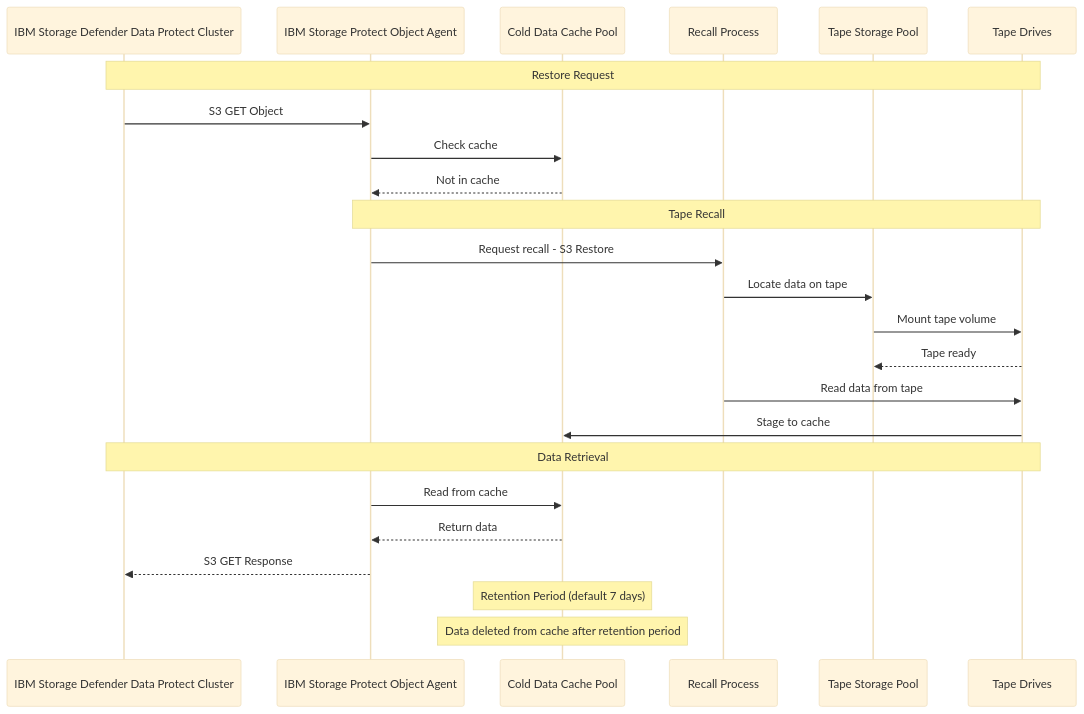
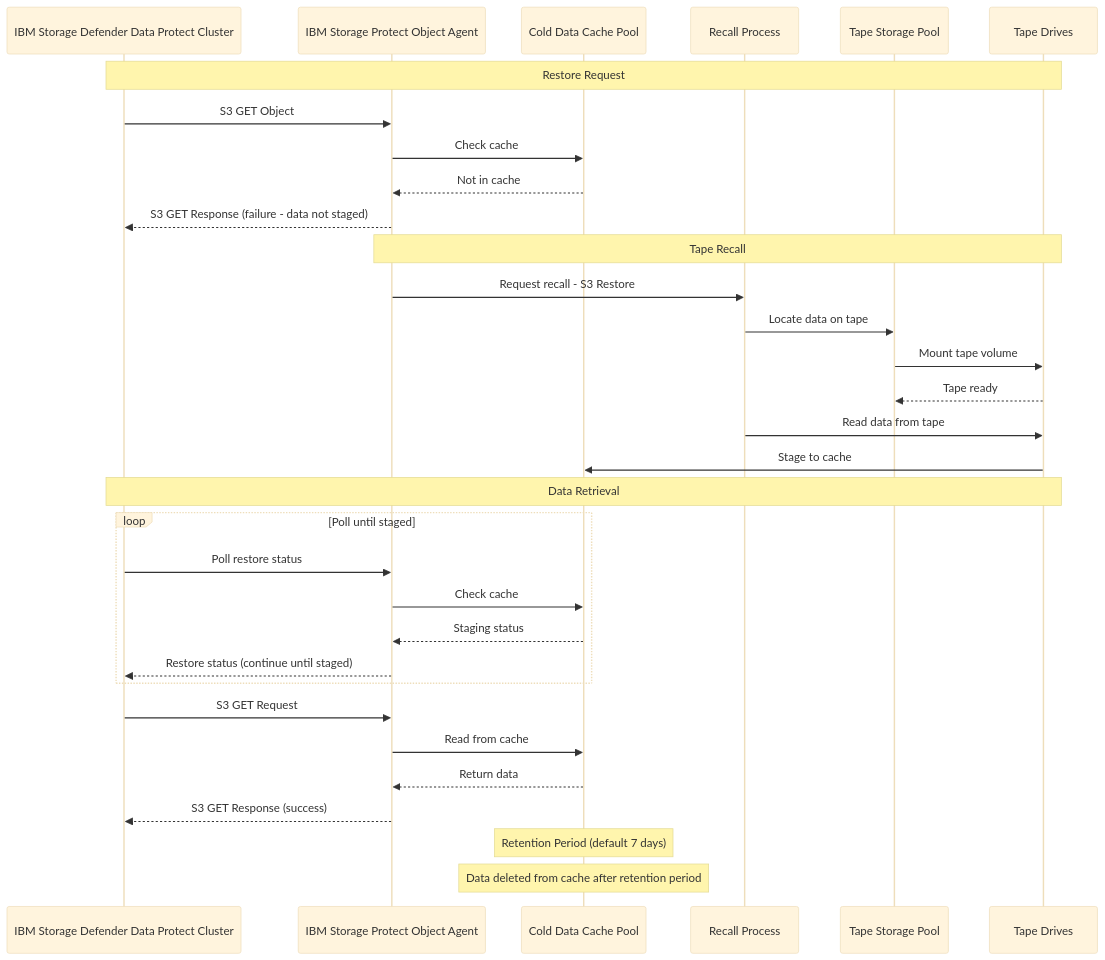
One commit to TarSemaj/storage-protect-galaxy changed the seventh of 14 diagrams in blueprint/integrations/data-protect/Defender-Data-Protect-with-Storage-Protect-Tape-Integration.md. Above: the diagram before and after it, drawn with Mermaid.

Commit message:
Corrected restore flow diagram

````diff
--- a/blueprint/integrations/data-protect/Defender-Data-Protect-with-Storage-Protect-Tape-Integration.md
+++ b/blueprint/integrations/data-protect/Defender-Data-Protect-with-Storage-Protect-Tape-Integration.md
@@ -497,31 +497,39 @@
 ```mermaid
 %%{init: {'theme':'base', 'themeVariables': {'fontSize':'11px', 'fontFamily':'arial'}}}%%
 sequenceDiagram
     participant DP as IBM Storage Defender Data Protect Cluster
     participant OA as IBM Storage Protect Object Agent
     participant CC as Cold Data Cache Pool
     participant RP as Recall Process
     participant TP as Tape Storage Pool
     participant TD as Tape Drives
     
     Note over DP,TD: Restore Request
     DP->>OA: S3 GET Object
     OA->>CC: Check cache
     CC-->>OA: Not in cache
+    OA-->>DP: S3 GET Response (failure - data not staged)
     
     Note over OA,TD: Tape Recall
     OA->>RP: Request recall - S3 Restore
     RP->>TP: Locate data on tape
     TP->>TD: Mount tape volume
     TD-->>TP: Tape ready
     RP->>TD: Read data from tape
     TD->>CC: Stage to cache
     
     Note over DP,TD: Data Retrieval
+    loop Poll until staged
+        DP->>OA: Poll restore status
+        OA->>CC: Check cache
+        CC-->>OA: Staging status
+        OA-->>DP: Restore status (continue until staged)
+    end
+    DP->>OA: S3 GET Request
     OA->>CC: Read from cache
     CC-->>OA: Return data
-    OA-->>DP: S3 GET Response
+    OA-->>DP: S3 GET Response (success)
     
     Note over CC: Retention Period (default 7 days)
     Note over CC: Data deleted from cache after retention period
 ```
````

...

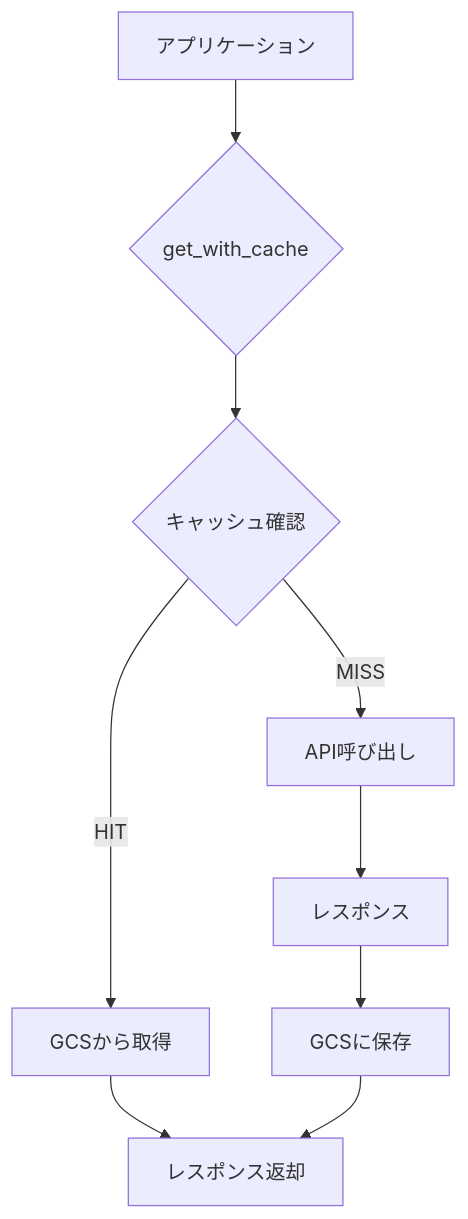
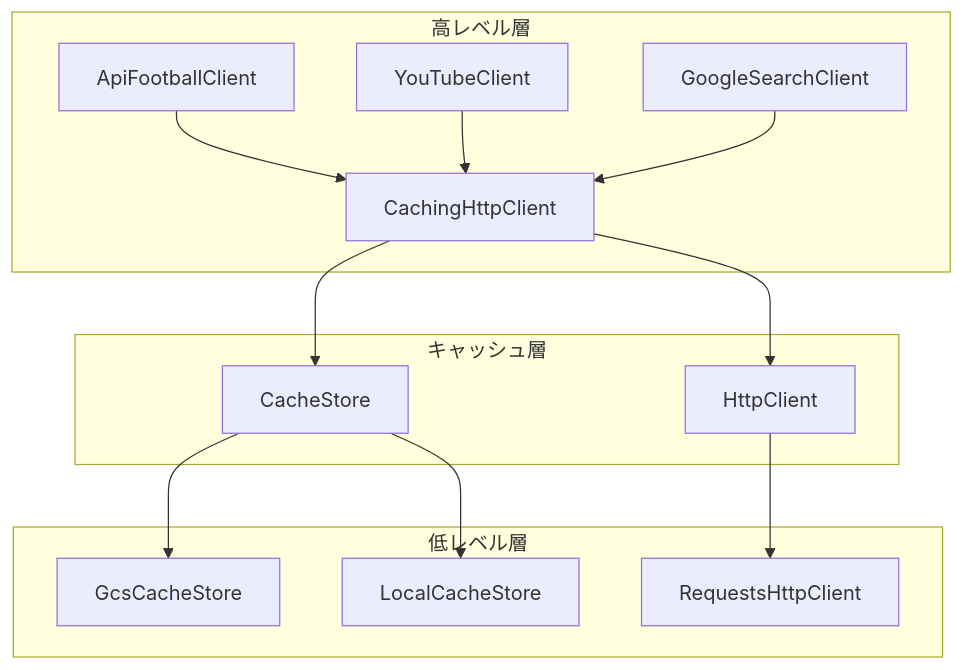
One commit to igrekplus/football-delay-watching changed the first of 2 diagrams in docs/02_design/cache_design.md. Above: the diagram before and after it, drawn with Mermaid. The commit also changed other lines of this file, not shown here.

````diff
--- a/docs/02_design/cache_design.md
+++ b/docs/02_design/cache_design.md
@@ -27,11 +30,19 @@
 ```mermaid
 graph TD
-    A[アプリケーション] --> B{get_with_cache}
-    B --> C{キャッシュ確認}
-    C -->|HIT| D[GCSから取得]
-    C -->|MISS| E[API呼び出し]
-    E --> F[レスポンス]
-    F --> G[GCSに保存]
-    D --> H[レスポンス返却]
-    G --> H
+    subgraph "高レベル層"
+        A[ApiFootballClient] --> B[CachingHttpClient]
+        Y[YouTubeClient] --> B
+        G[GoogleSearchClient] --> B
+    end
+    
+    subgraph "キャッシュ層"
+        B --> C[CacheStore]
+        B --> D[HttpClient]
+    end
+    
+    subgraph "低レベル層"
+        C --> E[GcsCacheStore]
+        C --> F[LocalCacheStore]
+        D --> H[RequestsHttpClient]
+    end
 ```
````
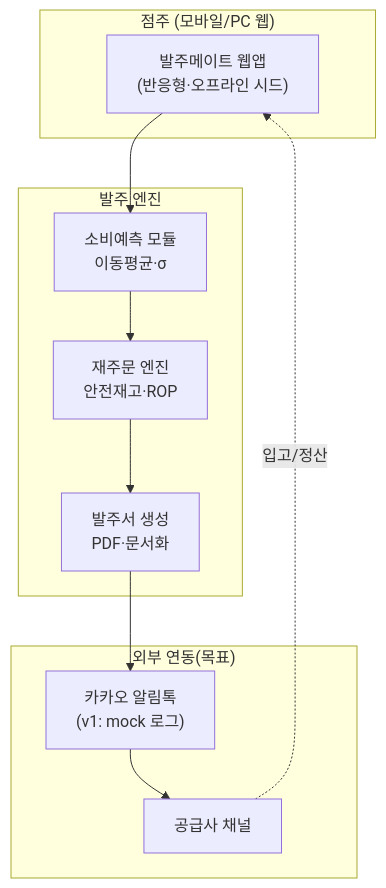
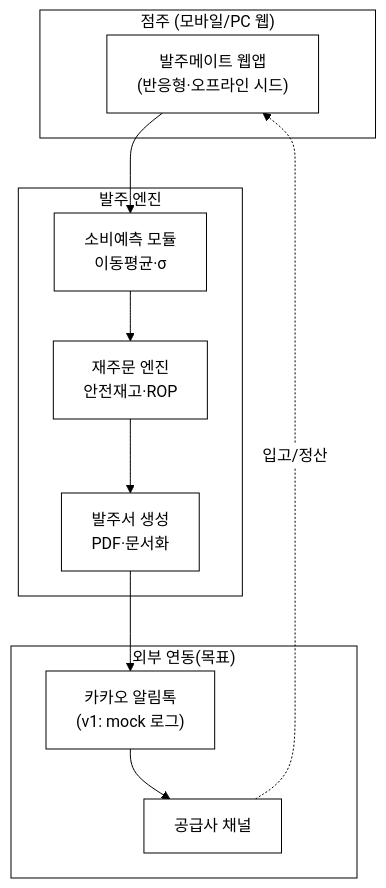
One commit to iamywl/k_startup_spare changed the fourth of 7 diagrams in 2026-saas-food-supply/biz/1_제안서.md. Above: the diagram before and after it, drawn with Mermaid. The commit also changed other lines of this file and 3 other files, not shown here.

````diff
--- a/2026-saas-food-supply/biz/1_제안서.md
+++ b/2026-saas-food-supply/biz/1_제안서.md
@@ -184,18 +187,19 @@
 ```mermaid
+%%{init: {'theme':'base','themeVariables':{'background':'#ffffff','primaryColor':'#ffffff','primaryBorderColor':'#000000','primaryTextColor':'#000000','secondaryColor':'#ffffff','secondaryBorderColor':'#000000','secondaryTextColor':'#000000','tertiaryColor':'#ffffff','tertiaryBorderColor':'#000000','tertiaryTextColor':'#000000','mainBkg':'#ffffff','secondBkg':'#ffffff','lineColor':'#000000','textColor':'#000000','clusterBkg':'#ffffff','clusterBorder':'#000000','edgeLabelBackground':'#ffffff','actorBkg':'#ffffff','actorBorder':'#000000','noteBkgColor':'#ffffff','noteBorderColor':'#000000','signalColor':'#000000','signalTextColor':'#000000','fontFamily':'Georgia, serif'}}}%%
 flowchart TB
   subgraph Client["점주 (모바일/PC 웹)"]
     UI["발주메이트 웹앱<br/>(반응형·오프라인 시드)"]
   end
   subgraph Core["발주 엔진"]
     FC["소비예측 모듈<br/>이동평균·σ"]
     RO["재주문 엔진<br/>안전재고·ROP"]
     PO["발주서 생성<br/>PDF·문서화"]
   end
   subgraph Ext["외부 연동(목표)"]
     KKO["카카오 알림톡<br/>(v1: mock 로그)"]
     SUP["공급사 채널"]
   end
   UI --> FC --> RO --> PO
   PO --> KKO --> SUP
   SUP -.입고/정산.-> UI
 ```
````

==

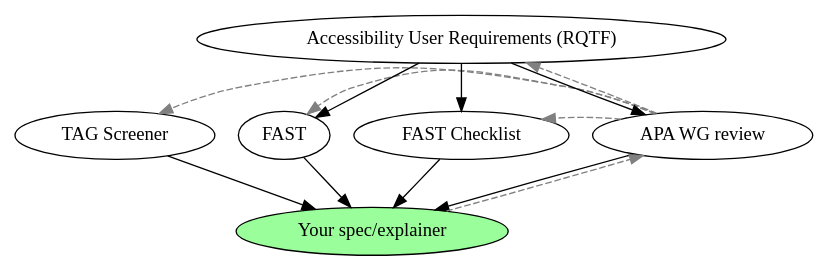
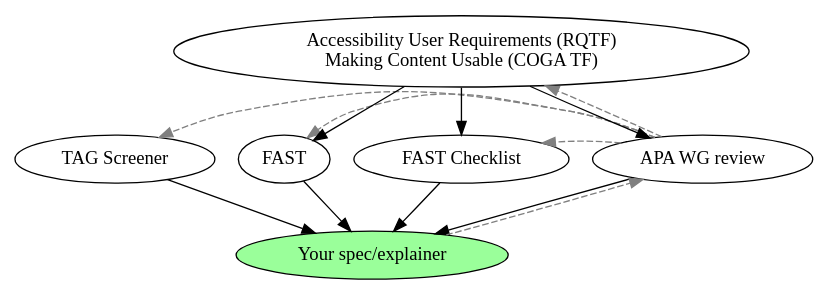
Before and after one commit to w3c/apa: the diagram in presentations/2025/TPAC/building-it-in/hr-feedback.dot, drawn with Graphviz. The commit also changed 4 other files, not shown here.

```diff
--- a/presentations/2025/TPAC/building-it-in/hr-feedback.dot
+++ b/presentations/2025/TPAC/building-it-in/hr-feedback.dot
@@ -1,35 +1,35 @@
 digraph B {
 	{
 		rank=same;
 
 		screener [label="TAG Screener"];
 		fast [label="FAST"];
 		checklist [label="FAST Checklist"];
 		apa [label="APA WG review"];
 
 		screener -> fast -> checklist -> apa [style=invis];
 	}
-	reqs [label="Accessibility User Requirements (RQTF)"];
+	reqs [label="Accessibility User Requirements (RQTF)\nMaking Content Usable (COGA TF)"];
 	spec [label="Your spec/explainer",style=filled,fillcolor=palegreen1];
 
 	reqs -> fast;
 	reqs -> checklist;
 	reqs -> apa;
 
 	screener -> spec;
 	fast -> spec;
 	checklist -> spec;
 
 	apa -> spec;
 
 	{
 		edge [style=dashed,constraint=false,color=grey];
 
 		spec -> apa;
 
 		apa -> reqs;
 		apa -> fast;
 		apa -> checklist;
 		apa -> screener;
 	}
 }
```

[GOAL OF THE EXERCISE]: Copy each line of the records above that carries the word "checklist".

[ANSWER BELOW]:
 		checklist [label="FAST Checklist"];
 		screener -> fast -> checklist -> apa [style=invis];
 	reqs -> checklist;
 	checklist -> spec;
 		apa -> checklist;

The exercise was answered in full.